## WORK INSTRUCTION
What lines in the records include the string "textAlign"? Return each one.

## INPUT MATERIAL
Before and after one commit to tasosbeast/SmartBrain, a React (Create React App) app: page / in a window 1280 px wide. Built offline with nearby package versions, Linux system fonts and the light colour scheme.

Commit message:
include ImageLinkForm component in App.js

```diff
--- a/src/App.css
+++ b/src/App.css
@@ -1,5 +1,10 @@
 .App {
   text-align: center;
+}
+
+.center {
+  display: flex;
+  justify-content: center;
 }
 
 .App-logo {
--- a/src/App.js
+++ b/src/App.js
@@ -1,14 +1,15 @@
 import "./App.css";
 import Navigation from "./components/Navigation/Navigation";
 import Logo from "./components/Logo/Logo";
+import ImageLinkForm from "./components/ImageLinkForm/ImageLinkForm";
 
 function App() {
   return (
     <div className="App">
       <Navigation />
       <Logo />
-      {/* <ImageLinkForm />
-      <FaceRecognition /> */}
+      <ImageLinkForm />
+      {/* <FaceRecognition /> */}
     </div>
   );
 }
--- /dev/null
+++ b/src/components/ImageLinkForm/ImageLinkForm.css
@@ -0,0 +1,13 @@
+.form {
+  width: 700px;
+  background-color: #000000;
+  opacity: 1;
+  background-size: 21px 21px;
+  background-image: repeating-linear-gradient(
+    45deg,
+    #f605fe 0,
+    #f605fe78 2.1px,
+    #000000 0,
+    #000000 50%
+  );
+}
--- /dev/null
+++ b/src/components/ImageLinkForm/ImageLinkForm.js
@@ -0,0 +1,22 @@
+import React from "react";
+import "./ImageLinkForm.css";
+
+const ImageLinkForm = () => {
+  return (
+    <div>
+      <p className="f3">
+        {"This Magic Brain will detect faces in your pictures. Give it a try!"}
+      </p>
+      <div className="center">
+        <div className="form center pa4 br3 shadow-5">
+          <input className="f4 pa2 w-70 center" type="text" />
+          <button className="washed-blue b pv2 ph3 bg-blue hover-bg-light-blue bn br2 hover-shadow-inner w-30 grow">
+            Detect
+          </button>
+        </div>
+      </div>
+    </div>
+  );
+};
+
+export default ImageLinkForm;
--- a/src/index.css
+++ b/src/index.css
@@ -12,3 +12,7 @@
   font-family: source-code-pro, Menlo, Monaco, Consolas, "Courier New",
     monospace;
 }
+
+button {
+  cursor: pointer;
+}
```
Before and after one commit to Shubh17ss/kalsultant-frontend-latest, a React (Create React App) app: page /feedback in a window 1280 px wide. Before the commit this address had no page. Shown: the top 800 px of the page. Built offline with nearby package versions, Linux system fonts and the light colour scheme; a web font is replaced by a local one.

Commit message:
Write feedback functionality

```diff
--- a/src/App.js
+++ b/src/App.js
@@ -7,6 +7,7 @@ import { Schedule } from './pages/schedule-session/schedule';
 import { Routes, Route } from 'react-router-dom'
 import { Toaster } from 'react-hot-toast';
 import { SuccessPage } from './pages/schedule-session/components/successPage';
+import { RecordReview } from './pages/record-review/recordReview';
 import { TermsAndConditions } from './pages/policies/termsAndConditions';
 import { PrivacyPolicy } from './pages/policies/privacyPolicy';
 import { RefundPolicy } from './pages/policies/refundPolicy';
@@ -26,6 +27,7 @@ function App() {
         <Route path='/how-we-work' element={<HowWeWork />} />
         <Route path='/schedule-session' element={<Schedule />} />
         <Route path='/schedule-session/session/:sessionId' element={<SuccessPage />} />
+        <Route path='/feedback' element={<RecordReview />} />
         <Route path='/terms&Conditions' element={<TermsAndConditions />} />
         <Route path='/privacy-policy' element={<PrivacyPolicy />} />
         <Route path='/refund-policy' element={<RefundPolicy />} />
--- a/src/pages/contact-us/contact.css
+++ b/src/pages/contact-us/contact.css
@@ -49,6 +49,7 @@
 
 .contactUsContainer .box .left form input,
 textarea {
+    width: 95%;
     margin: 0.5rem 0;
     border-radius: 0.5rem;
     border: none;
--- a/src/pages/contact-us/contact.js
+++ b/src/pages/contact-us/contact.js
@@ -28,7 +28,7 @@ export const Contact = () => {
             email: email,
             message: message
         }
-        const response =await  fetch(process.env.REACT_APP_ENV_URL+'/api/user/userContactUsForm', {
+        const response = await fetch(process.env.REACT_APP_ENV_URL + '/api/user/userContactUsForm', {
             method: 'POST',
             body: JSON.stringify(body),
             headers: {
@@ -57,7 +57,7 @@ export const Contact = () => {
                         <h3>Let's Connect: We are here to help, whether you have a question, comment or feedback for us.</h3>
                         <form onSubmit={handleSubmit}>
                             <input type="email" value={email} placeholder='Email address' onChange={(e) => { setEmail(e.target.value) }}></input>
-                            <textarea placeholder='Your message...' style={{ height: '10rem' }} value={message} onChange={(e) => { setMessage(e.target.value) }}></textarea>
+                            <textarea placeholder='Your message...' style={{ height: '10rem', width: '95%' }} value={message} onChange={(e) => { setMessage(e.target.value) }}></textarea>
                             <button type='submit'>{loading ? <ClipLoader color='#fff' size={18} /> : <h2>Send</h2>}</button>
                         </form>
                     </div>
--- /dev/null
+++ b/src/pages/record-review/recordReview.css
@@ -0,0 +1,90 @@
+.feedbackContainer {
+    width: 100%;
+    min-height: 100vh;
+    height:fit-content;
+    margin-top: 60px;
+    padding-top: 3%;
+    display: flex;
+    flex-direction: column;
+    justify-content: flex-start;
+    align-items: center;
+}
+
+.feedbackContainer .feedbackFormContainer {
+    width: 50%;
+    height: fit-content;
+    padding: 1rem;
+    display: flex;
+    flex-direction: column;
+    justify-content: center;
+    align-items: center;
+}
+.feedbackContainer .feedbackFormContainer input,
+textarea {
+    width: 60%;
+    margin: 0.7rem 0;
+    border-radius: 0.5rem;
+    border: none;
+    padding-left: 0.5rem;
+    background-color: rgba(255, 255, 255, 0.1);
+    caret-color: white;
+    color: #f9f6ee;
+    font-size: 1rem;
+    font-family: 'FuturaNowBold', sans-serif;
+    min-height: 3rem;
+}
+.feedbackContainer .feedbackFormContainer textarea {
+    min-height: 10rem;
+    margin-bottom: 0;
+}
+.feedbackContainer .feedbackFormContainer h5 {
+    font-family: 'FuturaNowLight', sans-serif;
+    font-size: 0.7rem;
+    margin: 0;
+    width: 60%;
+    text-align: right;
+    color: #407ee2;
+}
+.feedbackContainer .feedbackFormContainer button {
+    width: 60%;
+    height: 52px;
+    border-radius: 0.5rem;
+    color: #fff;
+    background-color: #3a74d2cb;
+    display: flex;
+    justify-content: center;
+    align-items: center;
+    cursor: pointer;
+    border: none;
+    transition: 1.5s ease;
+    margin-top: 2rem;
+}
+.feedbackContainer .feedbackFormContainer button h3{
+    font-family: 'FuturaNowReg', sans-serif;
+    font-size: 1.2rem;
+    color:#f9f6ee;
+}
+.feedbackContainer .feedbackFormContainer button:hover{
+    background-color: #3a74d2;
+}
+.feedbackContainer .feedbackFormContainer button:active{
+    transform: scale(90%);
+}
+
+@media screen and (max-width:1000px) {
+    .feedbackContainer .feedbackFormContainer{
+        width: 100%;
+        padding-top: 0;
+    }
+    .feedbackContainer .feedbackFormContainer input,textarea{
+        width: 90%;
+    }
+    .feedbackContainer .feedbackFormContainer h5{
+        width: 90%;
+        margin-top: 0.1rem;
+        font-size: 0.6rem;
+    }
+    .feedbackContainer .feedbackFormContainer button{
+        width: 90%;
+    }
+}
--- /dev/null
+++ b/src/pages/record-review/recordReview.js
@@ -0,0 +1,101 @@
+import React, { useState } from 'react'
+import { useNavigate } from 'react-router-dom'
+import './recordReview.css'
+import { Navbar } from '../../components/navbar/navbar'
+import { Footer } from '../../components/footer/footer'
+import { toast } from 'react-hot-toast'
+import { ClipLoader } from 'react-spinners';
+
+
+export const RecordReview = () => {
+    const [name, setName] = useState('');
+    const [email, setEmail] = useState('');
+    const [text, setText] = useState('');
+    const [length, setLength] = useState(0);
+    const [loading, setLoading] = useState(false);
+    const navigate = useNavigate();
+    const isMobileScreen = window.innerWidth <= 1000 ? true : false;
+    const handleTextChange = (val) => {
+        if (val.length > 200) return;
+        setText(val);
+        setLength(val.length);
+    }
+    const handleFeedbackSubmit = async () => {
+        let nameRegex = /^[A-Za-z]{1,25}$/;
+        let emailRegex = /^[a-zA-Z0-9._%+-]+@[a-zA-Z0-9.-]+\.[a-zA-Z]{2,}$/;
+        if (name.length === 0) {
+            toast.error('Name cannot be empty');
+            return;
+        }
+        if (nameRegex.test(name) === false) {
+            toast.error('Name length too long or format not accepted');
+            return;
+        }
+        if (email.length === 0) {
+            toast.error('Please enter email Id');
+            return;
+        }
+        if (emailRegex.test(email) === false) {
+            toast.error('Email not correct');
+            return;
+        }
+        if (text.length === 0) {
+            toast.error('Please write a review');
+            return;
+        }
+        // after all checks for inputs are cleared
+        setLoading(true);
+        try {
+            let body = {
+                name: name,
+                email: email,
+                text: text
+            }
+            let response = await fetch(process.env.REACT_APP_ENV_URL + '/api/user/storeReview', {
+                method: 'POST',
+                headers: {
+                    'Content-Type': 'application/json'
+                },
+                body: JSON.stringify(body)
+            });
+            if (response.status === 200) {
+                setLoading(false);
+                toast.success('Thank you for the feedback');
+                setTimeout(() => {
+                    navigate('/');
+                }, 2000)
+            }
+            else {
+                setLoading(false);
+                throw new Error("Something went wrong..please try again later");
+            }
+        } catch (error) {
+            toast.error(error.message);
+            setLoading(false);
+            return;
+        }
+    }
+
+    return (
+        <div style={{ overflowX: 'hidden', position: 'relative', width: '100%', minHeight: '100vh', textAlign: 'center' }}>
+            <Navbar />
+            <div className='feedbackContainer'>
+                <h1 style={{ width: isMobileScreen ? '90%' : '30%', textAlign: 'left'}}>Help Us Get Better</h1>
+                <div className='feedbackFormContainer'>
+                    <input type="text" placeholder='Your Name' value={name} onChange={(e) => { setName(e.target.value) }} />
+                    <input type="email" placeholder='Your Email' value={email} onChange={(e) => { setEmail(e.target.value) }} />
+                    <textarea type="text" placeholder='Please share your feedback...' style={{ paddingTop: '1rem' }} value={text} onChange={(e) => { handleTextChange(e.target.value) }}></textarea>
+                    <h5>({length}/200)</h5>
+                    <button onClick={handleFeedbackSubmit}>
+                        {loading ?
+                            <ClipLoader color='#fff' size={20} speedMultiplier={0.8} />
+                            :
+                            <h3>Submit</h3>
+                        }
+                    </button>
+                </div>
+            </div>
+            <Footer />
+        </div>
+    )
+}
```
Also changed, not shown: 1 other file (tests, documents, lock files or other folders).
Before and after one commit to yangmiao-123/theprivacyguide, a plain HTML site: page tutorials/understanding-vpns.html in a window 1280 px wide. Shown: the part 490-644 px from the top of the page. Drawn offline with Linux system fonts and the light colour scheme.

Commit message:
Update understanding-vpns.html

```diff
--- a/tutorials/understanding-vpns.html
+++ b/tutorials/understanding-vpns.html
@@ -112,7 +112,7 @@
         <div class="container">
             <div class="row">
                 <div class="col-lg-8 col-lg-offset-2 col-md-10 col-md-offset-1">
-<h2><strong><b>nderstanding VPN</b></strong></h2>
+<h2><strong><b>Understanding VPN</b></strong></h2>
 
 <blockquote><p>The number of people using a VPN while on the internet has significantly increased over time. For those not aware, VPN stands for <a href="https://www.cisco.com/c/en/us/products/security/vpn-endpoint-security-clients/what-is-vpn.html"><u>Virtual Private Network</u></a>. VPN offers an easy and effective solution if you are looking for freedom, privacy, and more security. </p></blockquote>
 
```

## ANSWER BELOW
+        <div style={{ overflowX: 'hidden', position: 'relative', width: '100%', minHeight: '100vh', textAlign: 'center' }}>
+                <h1 style={{ width: isMobileScreen ? '90%' : '30%', textAlign: 'left'}}>Help Us Get Better</h1>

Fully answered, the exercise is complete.